Posted by Jessica Geer On September 22nd

For years, I’ve been promoting the idea of having your fundraising event during the week as opposed to a Friday or Saturday night because of the reduction of competition from other fundraising events and social gatherings.

Well, with virtual, that has only gotten larger.

In today’s COVID world, none of us have very much happening socially… we just don’t have very much going on at all. However, if we do have something occurring, such as a family visit, dinner with friends, or other small gatherings, or even football games, it’s probably going to be on a Friday or Saturday night, thus, competition.

If you have your virtual gala during the week, chances are you’re going to be holding it early enough in the evening that people can enjoy the virtual gala, eat dinner, and go to bed at a respectable time.

As attendees are not going to be out till 10 o’clock and then have to go to work the next day or whatever their schedule has them doing. (Retired people have busy schedules too.) Thus, what we’re finding is that Tuesday, Wednesday, and Thursday are actually producing better results than Friday and Saturday, and it’s all because of competition. This trend is happening nationwide.

So, if you want to eliminate the competition, pick a night when little else is occurring. Your virtual gala will be the best show in town.

The Day After an Event is No Time to Relax

Posted by Jessica Geer On March 7th

You just hosted a great event the previous evening. You feel really good. The event exceeded expectations for fundraising. Everything went smoothly. You’re feeling very proud of yourself and your team. And you should feel proud. Congratulations. That was a job well done.

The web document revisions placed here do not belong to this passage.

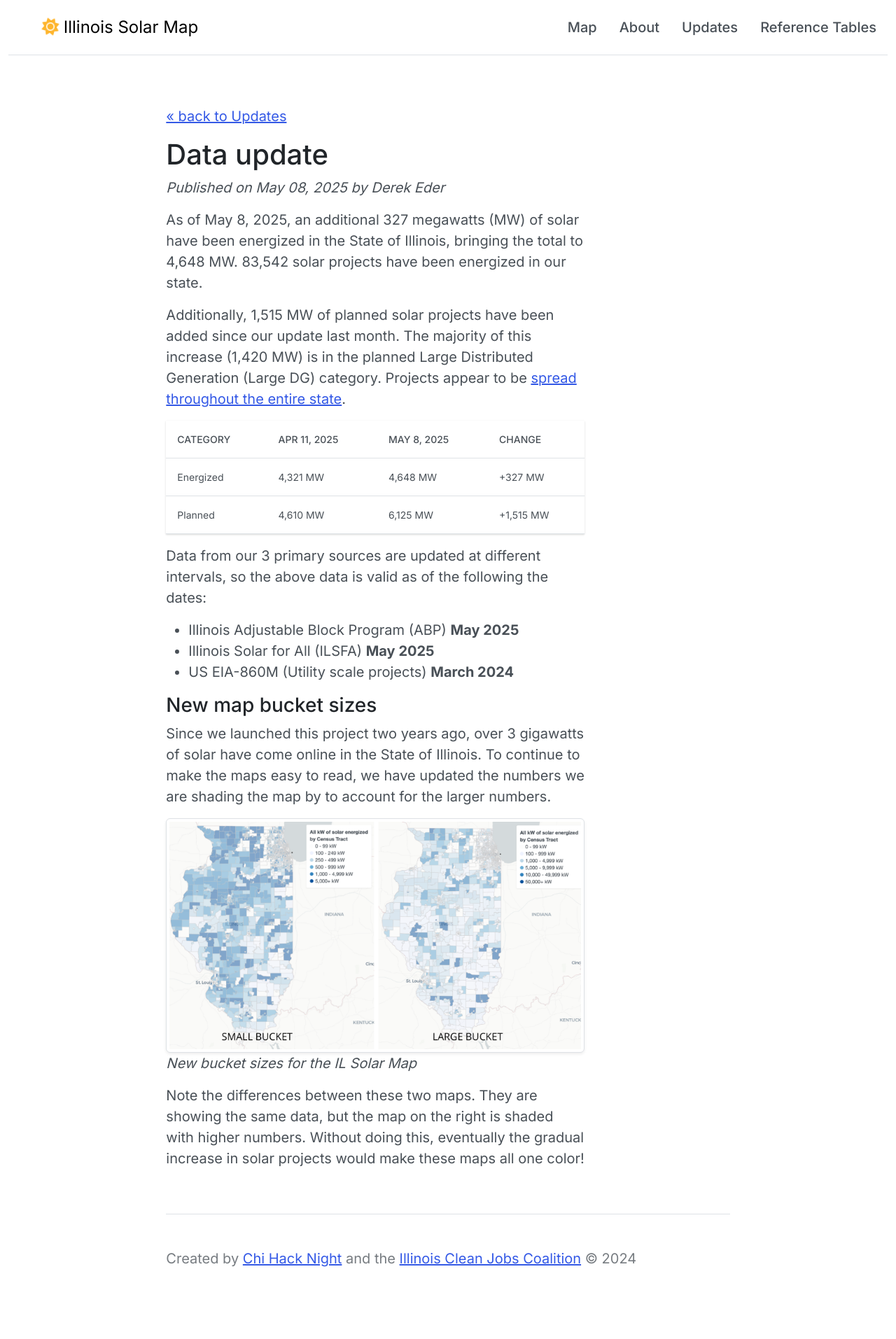
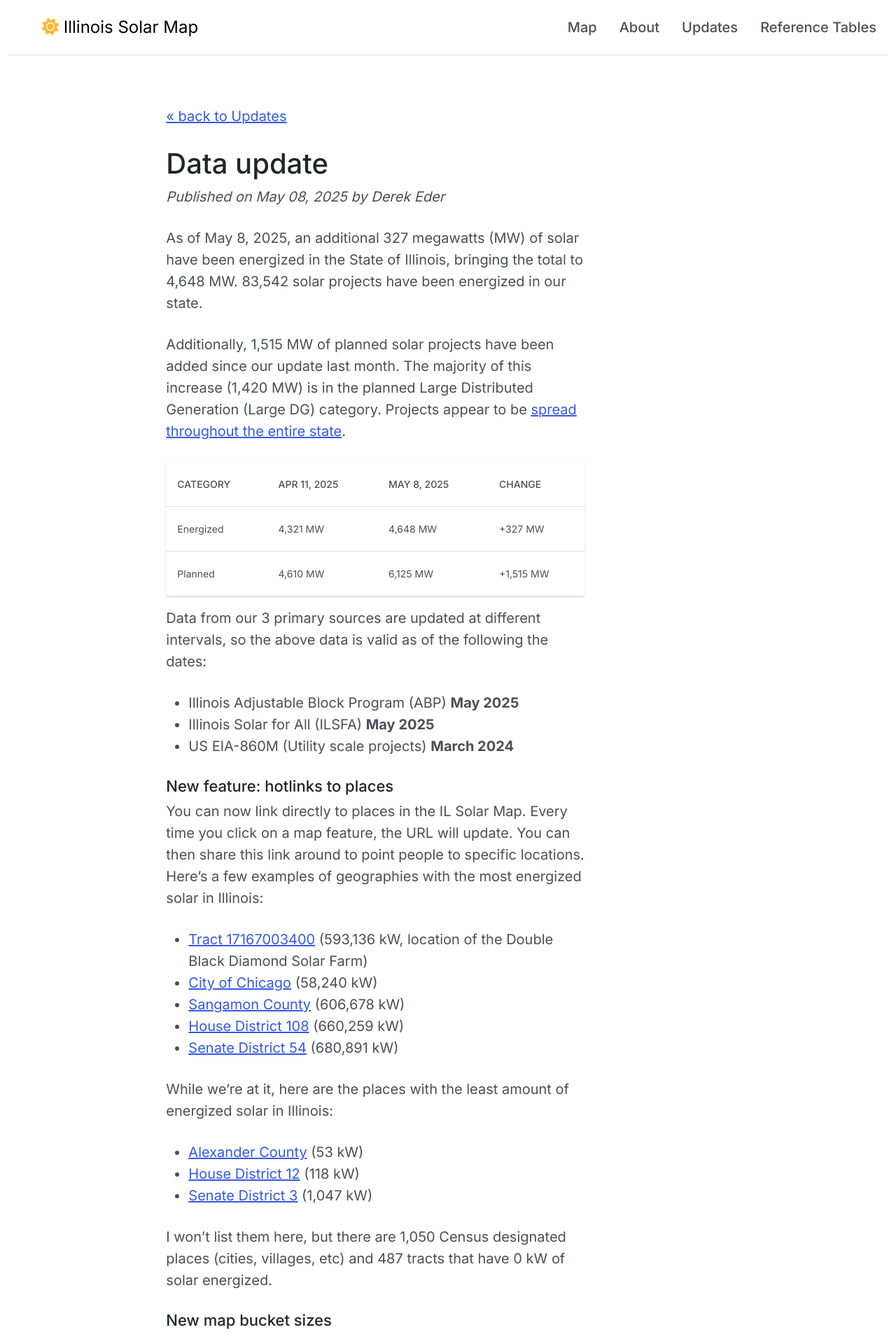
Before and after one commit to chihacknight/il-solar-map, a Jekyll site: the page built from _posts/2025-05-08-data-update-2025-may.md, in a window 1280 px wide. Shown: the top 1913 px of the page at 70% size. Built offline with Jekyll 4.4.1, drawn with Linux system fonts in a browser that asks for light colours; nearby versions of some CDN libraries.

Commit message:
update post styles, add links to house and senate, update post

```diff
--- a/_posts/2025-05-08-data-update-2025-may.md
+++ b/_posts/2025-05-08-data-update-2025-may.md
@@ -45,7 +45,25 @@ Data from our 3 primary sources are updated at different intervals, so the above
 * Illinois Solar for All (ILSFA) **May 2025**
 * US EIA-860M (Utility scale projects) **March 2024**
 
-### New map bucket sizes
+## New feature: hotlinks to places
+
+You can now link directly to places in the IL Solar Map. Every time you click on a map feature, the URL will update. You can then share this link around to point people to specific locations. Here's a few examples of geographies with the most energized solar in Illinois:
+
+* [Tract 17167003400](https://ilsolarmap.com/#/?geography=tracts&id=17167003400) (593,136 kW, location of the Double Black Diamond Solar Farm)
+* [City of Chicago](https://ilsolarmap.com/#/?geography=places&id=67452880) (58,240 kW)
+* [Sangamon County](https://ilsolarmap.com/#/?geography=counties&id=167) (606,678 kW)
+* [House District 108](https://ilsolarmap.com/#/?geography=il-house&id=108) (660,259 kW)
+* [Senate District 54](https://ilsolarmap.com/#/?geography=il-senate&id=54) (680,891 kW)
+
+While we're at it, here are the places with the least amount of energized solar in Illinois:
+
+* [Alexander County](https://ilsolarmap.com/#/?geography=counties&id=3) (53 kW)
+* [House District 12](https://ilsolarmap.com/#/?geography=il-house&id=12) (118 kW)
+* [Senate District 3](https://ilsolarmap.com/#/?geography=il-senate&id=3)  (1,047 kW)
+
+I won't list them here, but there are 1,050 Census designated places (cities, villages, etc) and 487 tracts that have 0 kW of solar energized.
+
+## New map bucket sizes
 
 Since we launched this project two years ago, over 3 gigawatts of solar have come online in the State of Illinois. To continue to make the maps easy to read, we have updated the numbers we are shading the map by to account for the larger numbers.
 
--- a/css/custom.css
+++ b/css/custom.css
@@ -64,3 +64,24 @@ body, p {
 #category-select button, #geography-select button, #status-select button {
   font-size: 0.55em;
 }
+
+.post, .post p, .post li {
+  font-size: 20px;
+  line-height: 1.55em;
+}
+
+.post p {
+  margin-bottom: 28px;
+}
+
+.post ul {
+  margin-bottom: 28px;
+}
+
+.post h2 {
+  font-size: 22px;
+}
+
+.post h3 {
+  font-size: 20px;
+}
--- a/js/about.js
+++ b/js/about.js
@@ -164,8 +164,6 @@ $.when($.get("/data/final/all_projects_summary.csv")).then(
         utilitySeries.push([row[0], parseInt(row[4])])
       })
 
-      console.log(csvData)
-
       Highcharts.chart('timeseries-chart', {
         chart: {
             type: 'area',
```
Also changed, not shown: reference-tables.html (+26 -0 lines), 1 other file.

However, if you’re thinking; “Now that that’s behind me I can take the day off to get some rest. I’ll deal with all those small details that we need to take care of in the next week or two. I deserve a little break.” Think again!

The day after the event there are two very important things that need to be done.

One is to write down everything that went well and everything that was challenging or needs improvement. This information will be revealed during the debriefing meeting that will be held in the near future and executed during next year’s event.

The second thing, and perhaps even more important, is to get on the phone and call the generous people who donated to your cause – who made the event so successful – and to say thank you.

It doesn’t have to be a long phone call. It doesn’t have to be from the CEO. It can be from volunteers. It can be from board members. It can be from almost anyone. Just call.

Remember, a timely phone call placed the day after the event is not interfering in your attendees’ lives – it’s going to make them feel very grateful for attending and giving. Pre-write the script and keep your thank you short. Have just a few talking points and remind them where the money is going. But most of all, just extend your gratitude.

We all know that everyone is busy and not always at home or in their office. This could mean your call will be forwarded to voicemail. That brings up the question; “Should I leave a message of thanks, or call the donor back at a later time and talk to him or her in person?” Now this answer may surprise you – Leave the Message.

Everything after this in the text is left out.